Easy A just might be the best high school movie ever. Far be it from us to make John Hughes spin in his grave with such a controversial statement, but it’s true. We actually can’t wait to see it a second time to catch all the lines we missed from laughing so hard the first go around.
In the Molly Ringwald mold we have Olive, a smart, confident girl-next-door type with a wicked sense of humor who tells a teeny little lie about losing her virginity. When her fib is overheard by the over-righteous leader of the school’s fire-and-brimstone chastity club, the rumor spreads with lightning speed via text message and old-fashioned word-of-mouth.
When Olive agrees to let a gay boy claim he had sex with her to throw the legions of homophobic schoolmates off his queer scent, her bad reputation gets out of control. Soon, she’s a superhero to the school’s outcasts, accepting gift cards in exchange for needy (and nerdy) guys being able to fabricate tales of their sexual conquests with her, the unequivocal school skank. The guys leave the deal looking like studs, and Olive just looks like a bigger and bigger slut.
The film parallels “The Scarlet Letter,” which her English class is studying. Turning to the text, Hester’s trials and tribulations help give Olive the strength to embrace her bad reputation, complete with a scarlet “A” on her outfits, and give the school something to really talk about when the chaste truth is ultimately revealed in an explosive climax of jaw-dropping revelations.
Screenwriter Bert V. Royal has woven a sassy tapestry of relatable plot, hilariously eccentric characters and some of the best one-liners ever written for the screen – all while paying loving homage to John Hughes and his ’80s contemporaries who helped create High School Angst Comedy as a genre unlike any other. The movie never once falls into parody, but nearly every scene is bubbling over with music, dialogue or imagery with a heavy nod to its source material.

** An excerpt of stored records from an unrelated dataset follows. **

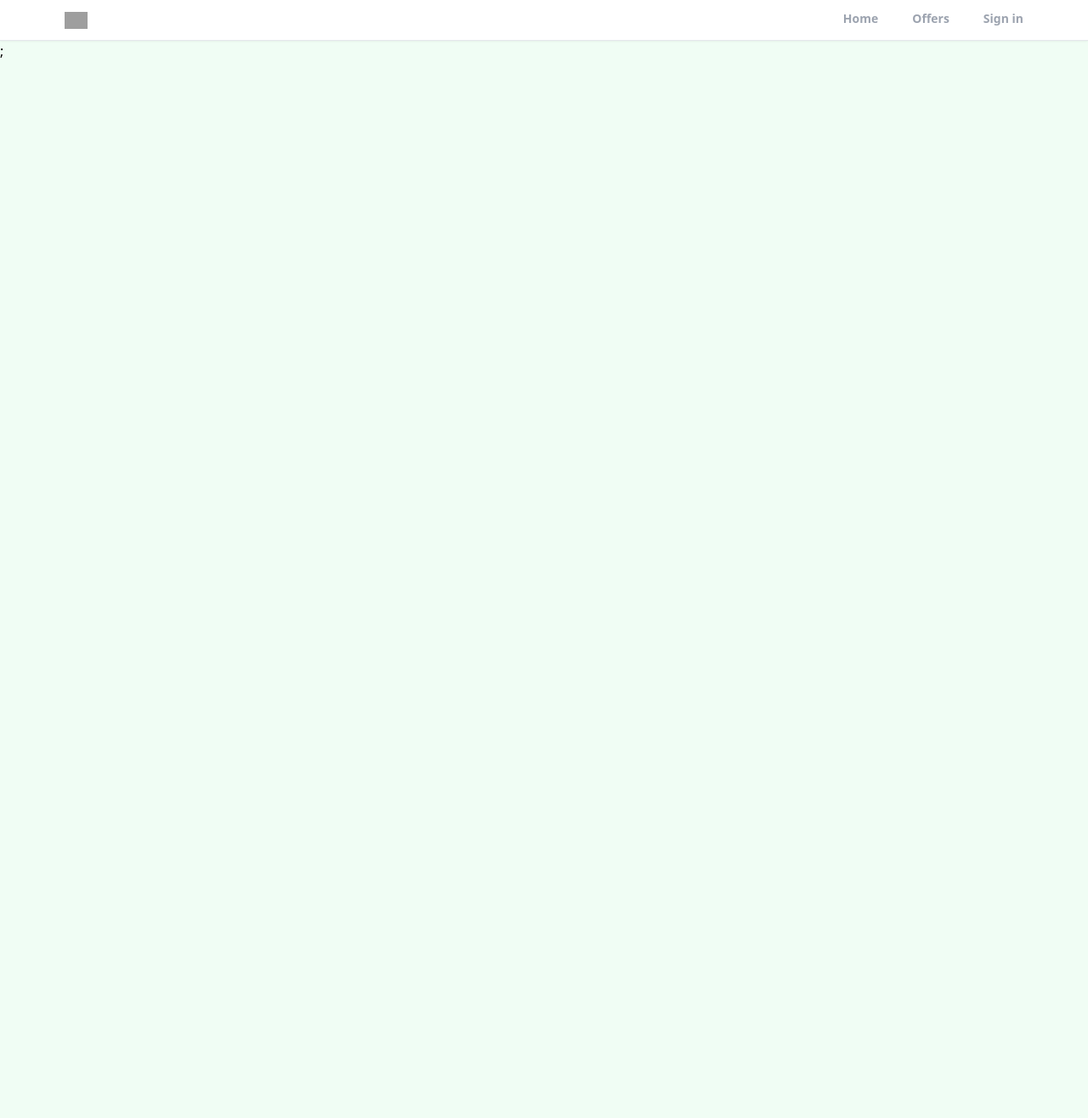
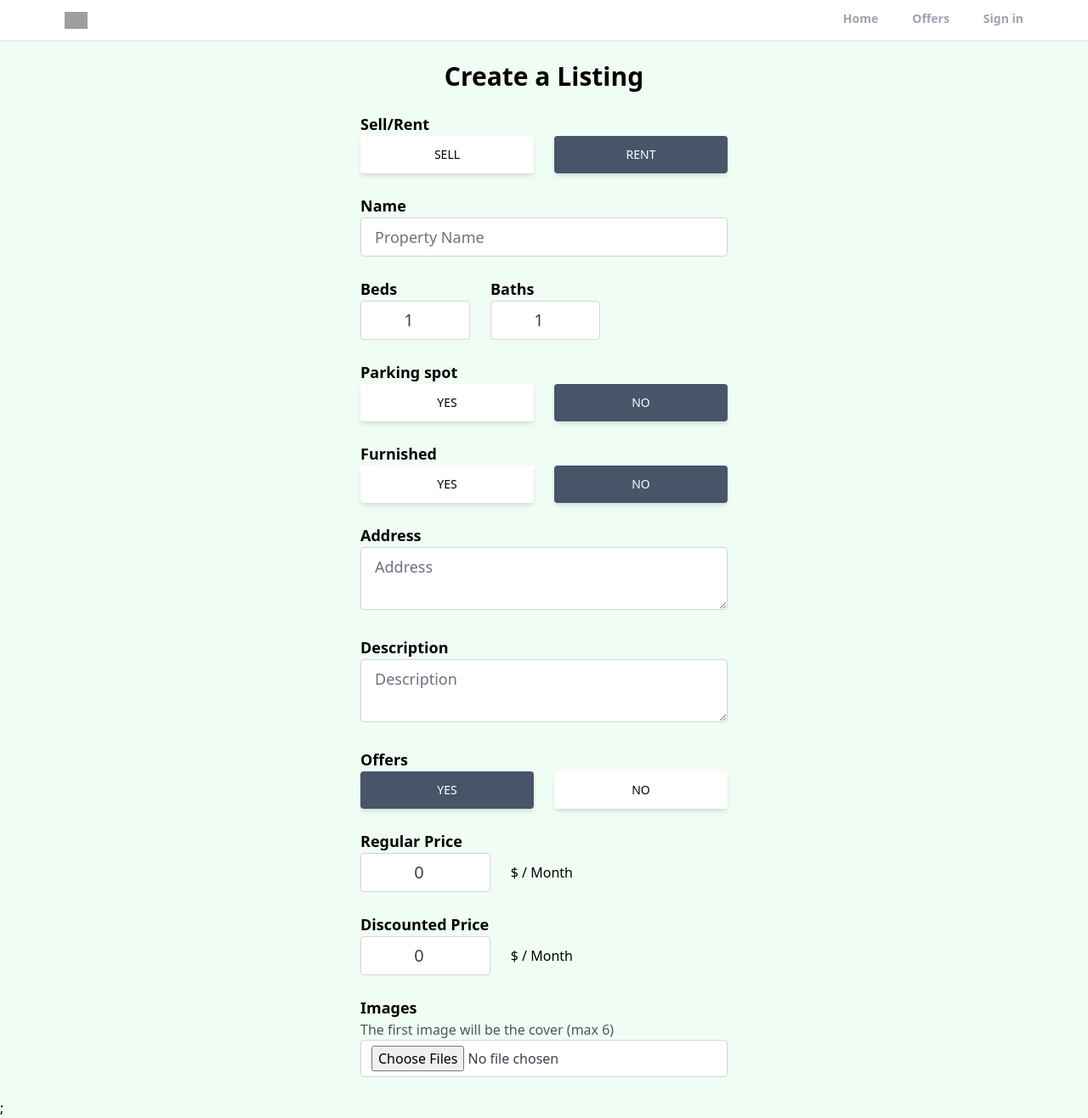
Before and after one commit to Admayah/realtor-clone, a React (Create React App) app: page /create-listing in a window 1280 px wide. Shown: the whole page at 85% size. Before the commit the page ends 800 px from the top, so only its background shows below. Built offline with nearby package versions, Linux system fonts and the light colour scheme; no server answers; grey boxes are pictures that could not be loaded.

Commit message:
create listing page

```diff
--- a/src/App.js
+++ b/src/App.js
@@ -16,6 +16,7 @@ import Header from "./components/Header";
 import "./App.css";
 import { ToastContainer } from "react-toastify";
 import 'react-toastify/dist/ReactToastify.css';
+import CreateListing from "./pages/CreateListing";
 
 const router = createBrowserRouter([
 	{
@@ -46,8 +47,9 @@ function Root() {
 				<Route path="/profile" element={<PrivateRoute />} >
 				<Route path="" element={<Profile />} />
 				</Route>
+				<Route path="/forgot-password" element={<ForgotPassword />} />
+				<Route path="/create-listing" element={<CreateListing />} />
 
-				<Route path="/forgot-password" element={<ForgotPassword />} />
 			</Routes>
 			<ToastContainer
 				position="top-right"
--- /dev/null
+++ b/src/pages/CreateListing.jsx
@@ -0,0 +1,274 @@
+import { useState } from "react";
+
+const CreateListing = () => {
+	const [formData, setFormData] = useState({
+		type: "rent",
+		name: "",
+		bedrooms: 1,
+		bathrooms: 1,
+		parking: false,
+		furnished: false,
+		address: "",
+		description: "",
+		offers: true,
+		regularPrice: 0,
+		discountedPrice: 0,
+	});
+	const {
+		type,
+		name,
+		bedrooms,
+		bathrooms,
+		parking,
+		furnished,
+		address,
+		description,
+		offers,
+		regularPrice,
+		discountedPrice,
+	} = formData;
+	const onChange = () => {};
+	return (
+		<main className="max-w-md px-2 mx-auto">
+			<h1 className="text-3xl text-center mt-6 font-bold ">Create a Listing</h1>
+			<form>
+				<p className="text-lg mt-6 font-semibold">Sell/Rent</p>
+				<div className="flex space-x-6">
+					<button
+						type="button"
+						id="type"
+						value="sale"
+						onClick={onChange}
+						className={`px-7 py-3 font-medium text-sm uppercase shadow-md rounded hover:shadow-lg focus:shadow-lg active:shadow-lg transition duration-150 ease-in-out w-full ${
+							type === "rent"
+								? "bg-white text-black"
+								: "bg-slate-600 text-white"
+						}`}
+					>
+						sell
+					</button>
+					<button
+						type="button"
+						id="type"
+						value="sale"
+						onClick={onChange}
+						className={`px-7 py-3 font-medium text-sm uppercase shadow-md rounded hover:shadow-lg focus:shadow-lg active:shadow-lg transition duration-150 ease-in-out w-full ${
+							type === "sale"
+								? "bg-white text-black"
+								: "bg-slate-600 text-white"
+						}`}
+					>
+						rent
+					</button>
+				</div>
+
+				<p className="text-lg mt-6 font-semibold">Name</p>
+				<input
+					type="text"
+					name="name"
+					id="name"
+					value={name}
+					onChange={onChange}
+					placeholder="Property Name"
+					maxLength="32"
+					minLength="10"
+					required
+					className="w-full px-4 py-2 text-lg text-gray-700 bg-white border border-gray-300 rounded transition duration-150 ease-in-out focus:text-gray-700 focus:bg-white focus:border-slate-600 mb-6"
+				/>
+				<div className="flex space-x-6 mb-6">
+					<div>
+						<p className="text-lg font-semibold ">Beds</p>
+						<input
+							type="number"
+							name="bedrooms"
+							id="bedrooms"
+							value={bedrooms}
+							onChange={onChange}
+							min="1"
+							max="50"
+							required
+							className="w-full px-4 py-2 text-xl text-gray-700 bg-white border border-gray-300 rounded transition duration-150 ease-in-out focus:text-gray-700 focus:bg-white focus:border-slate-600 text-center"
+						/>
+					</div>
+					<div>
+						<p className="text-lg font-semibold ">Baths</p>
+						<input
+							type="number"
+							name="bathrooms"
+							id="bathrooms"
+							value={bathrooms}
+							onChange={onChange}
+							min="1"
+							max="50"
+							required
+							className="w-full px-4 py-2 text-xl text-gray-700 bg-white border border-gray-300 rounded transition duration-150 ease-in-out focus:text-gray-700 focus:bg-white focus:border-slate-600 text-center"
+						/>
+					</div>
+				</div>
+
+				<p className="text-lg mt-6 font-semibold">Parking spot</p>
+				<div className="flex space-x-6">
+					<button
+						type="button"
+						id="parking"
+						value={true}
+						onClick={onChange}
+						className={`px-7 py-3 font-medium text-sm uppercase shadow-md rounded hover:shadow-lg focus:shadow-lg active:shadow-lg transition duration-150 ease-in-out w-full ${
+							!parking ? "bg-white text-black" : "bg-slate-600 text-white"
+						}`}
+					>
+						Yes
+					</button>
+					<button
+						type="button"
+						id="parking"
+						value={false}
+						onClick={onChange}
+						className={`px-7 py-3 font-medium text-sm uppercase shadow-md rounded hover:shadow-lg focus:shadow-lg active:shadow-lg transition duration-150 ease-in-out w-full ${
+							parking ? "bg-white text-black" : "bg-slate-600 text-white"
+						}`}
+					>
+						no
+					</button>
+				</div>
+
+				<p className="text-lg mt-6 font-semibold">Furnished</p>
+				<div className="flex space-x-6">
+					<button
+						type="button"
+						id="parking"
+						value={true}
+						onClick={onChange}
+						className={`px-7 py-3 font-medium text-sm uppercase shadow-md rounded hover:shadow-lg focus:shadow-lg active:shadow-lg transition duration-150 ease-in-out w-full ${
+							!furnished ? "bg-white text-black" : "bg-slate-600 text-white"
+						}`}
+					>
+						Yes
+					</button>
+					<button
+						type="button"
+						id="furnished"
+						value={false}
+						onClick={onChange}
+						className={`px-7 py-3 font-medium text-sm uppercase shadow-md rounded hover:shadow-lg focus:shadow-lg active:shadow-lg transition duration-150 ease-in-out w-full ${
+							furnished ? "bg-white text-black" : "bg-slate-600 text-white"
+						}`}
+					>
+						no
+					</button>
+				</div>
+				<p className="text-lg mt-6 font-semibold">Address</p>
+				<textarea
+					type="text"
+					name="address"
+					id="address"
+					value={address}
+					onChange={onChange}
+					placeholder="Address"
+					required
+					className="w-full px-4 py-2 text-lg text-gray-700 bg-white border border-gray-300 rounded transition duration-150 ease-in-out focus:text-gray-700 focus:bg-white focus:border-slate-600 mb-6"
+				/>
+				<p className="text-lg font-semibold">Description</p>
+				<textarea
+					type="text"
+					name="description"
+					id="description"
+					value={description}
+					onChange={onChange}
+					placeholder="Description"
+					required
+					className="w-full px-4 py-2 text-lg text-gray-700 bg-white border border-gray-300 rounded transition duration-150 ease-in-out focus:text-gray-700 focus:bg-white focus:border-slate-600 mb-6"
+				/>
+				<p className="text-lg font-semibold">Offers</p>
+				<div className="flex space-x-6 mb-6">
+					<button
+						type="button"
+						id="offers"
+						value={true}
+						onClick={onChange}
+						className={`px-7 py-3 font-medium text-sm uppercase shadow-md rounded hover:shadow-lg focus:shadow-lg active:shadow-lg transition duration-150 ease-in-out w-full ${
+							!offers ? "bg-white text-black" : "bg-slate-600 text-white"
+						}`}
+					>
+						Yes
+					</button>
+					<button
+						type="button"
+						id="offers"
+						value={false}
+						onClick={onChange}
+						className={`px-7 py-3 font-medium text-sm uppercase shadow-md rounded hover:shadow-lg focus:shadow-lg active:shadow-lg transition duration-150 ease-in-out w-full ${
+							offers ? "bg-white text-black" : "bg-slate-600 text-white"
+						}`}
+					>
+						no
+					</button>
+				</div>
+				<div className="flex items-center mb-6">
+					<div>
+						<p className="text-lg font-semibold ">Regular Price</p>
+						<div className="flex items-center justify-center space-x-6">
+							<input
+								type="number"
+								name="regularPrice"
+								id="regularPrice"
+								value={regularPrice}
+								onChange={onChange}
+								min="50"
+								max="400000000"
+								required
+								className="w-full px-4 py-2 text-xl text-gray-700 bg-white border border-gray-300 rounded transition duration-150 ease-in-out focus:text-gray-700 focus:bg-white focus:border-slate-600 text-center"
+							/>
+							{type === "rent" && (
+								<div className="text-md w-full whitespace-nowrap">
+									$ / Month
+								</div>
+							)}
+						</div>
+					</div>
+				</div>
+				{offers && (
+					<div className="flex items-center mb-6">
+						<div>
+							<p className="text-lg font-semibold ">Discounted Price</p>
+							<div className="flex items-center justify-center space-x-6">
+								<input
+									type="number"
+									name="discountedPrice"
+									id="discountedPrice"
+									value={discountedPrice}
+									onChange={onChange}
+									min="50"
+									max="400000000"
+									required={offers}
+									className="w-full px-4 py-2 text-xl text-gray-700 bg-white border border-gray-300 rounded transition duration-150 ease-in-out focus:text-gray-700 focus:bg-white focus:border-slate-600 text-center"
+								/>
+								{type === "rent" && (
+									<div className="text-md w-full whitespace-nowrap">
+										$ / Month
+									</div>
+								)}
+							</div>
+						</div>
+					</div>
+				)}
+				<div className="mb-6">
+					<p className="text-lg font-semibold">Images</p>
+					<p className="text-gray-600">The first image will be the cover (max 6)</p>
+					<input
+						type="file"
+						name="images"
+						id="images"
+						onChange={onChange}
+						accept=".jpg, .png, .jpeg"
+                        multiple
+                        required
+                        className="w-full px-3 py-1.5 text-gray-700 bg-white border border-gray-300 rounded transition duration-150 ease-in-out"
+					/>
+				</div>
+			</form>
+		</main>
+	);
+};
+
+export default CreateListing;
--- a/src/pages/Profile.jsx
+++ b/src/pages/Profile.jsx
@@ -1,9 +1,10 @@
 import React, { useState } from "react";
 import { getAuth, updateProfile } from "firebase/auth";
-import { useNavigate } from "react-router-dom";
+import { Link, useNavigate } from "react-router-dom";
 import { toast } from "react-toastify";
 import { db } from "../firebase";
 import { doc, updateDoc } from "firebase/firestore";
+import { FcHome } from "react-icons/fc";
 
 const Profile = () => {
 	const auth = getAuth();
@@ -24,7 +25,6 @@ const Profile = () => {
 		setFormData({ ...formData, [e.target.id]: e.target.value });
 	};
 	const onSubmit = async () => {
-
 		try {
 			if (auth.currentUser.displayName !== name) {
 				// update display name in firebase auth
@@ -38,7 +38,7 @@ const Profile = () => {
 					name,
 				});
 			}
-			toast.success("Profile details updated")
+			toast.success("Profile details updated");
 		} catch (error) {
 			toast.error("Could not update profile details");
 		}
@@ -90,6 +90,12 @@ const Profile = () => {
 							</p>
 						</div>
 					</form>
+					<button type="submit" className="w-full  bg-blue-600 text-white uppercase px-7 py-3 text-sm font-medium rounded shadow-md hover:bg-blue-700 transition duration-150 ease-in-out hover:shadow-lg active:bg-blue-800">
+						<Link to="/create-listing" className="flex justify-center items-center">
+						<FcHome className="mr-2 text-3xl bg-red-200 rounded-full p-1 border-2"/> Sell or Rent your home
+						</Link>
+
+					</button>
 				</div>
 			</section>
 		</>
```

For Emma Stone, the film’s star, this is a breakout role that could change her career in the way Juno did for Ellen Page. Stone’s got a Lindsay Lohan vibe (without the addictions, hopefully) and a sultry tenor voice that gives her sarcastic delivery an extra painful punch to whoever’s on the receiving end of one of her barbs. If one good thing came out of VH1’s search for The Next Partridge Family, Stone is definitely it.
So, with its hhhhhhot guys, bitchy girls, and deliciously dark comedy, Easy A is a gay movie lover’s dream. And we’re sure, wherever he is, John Hughes is extremely proud.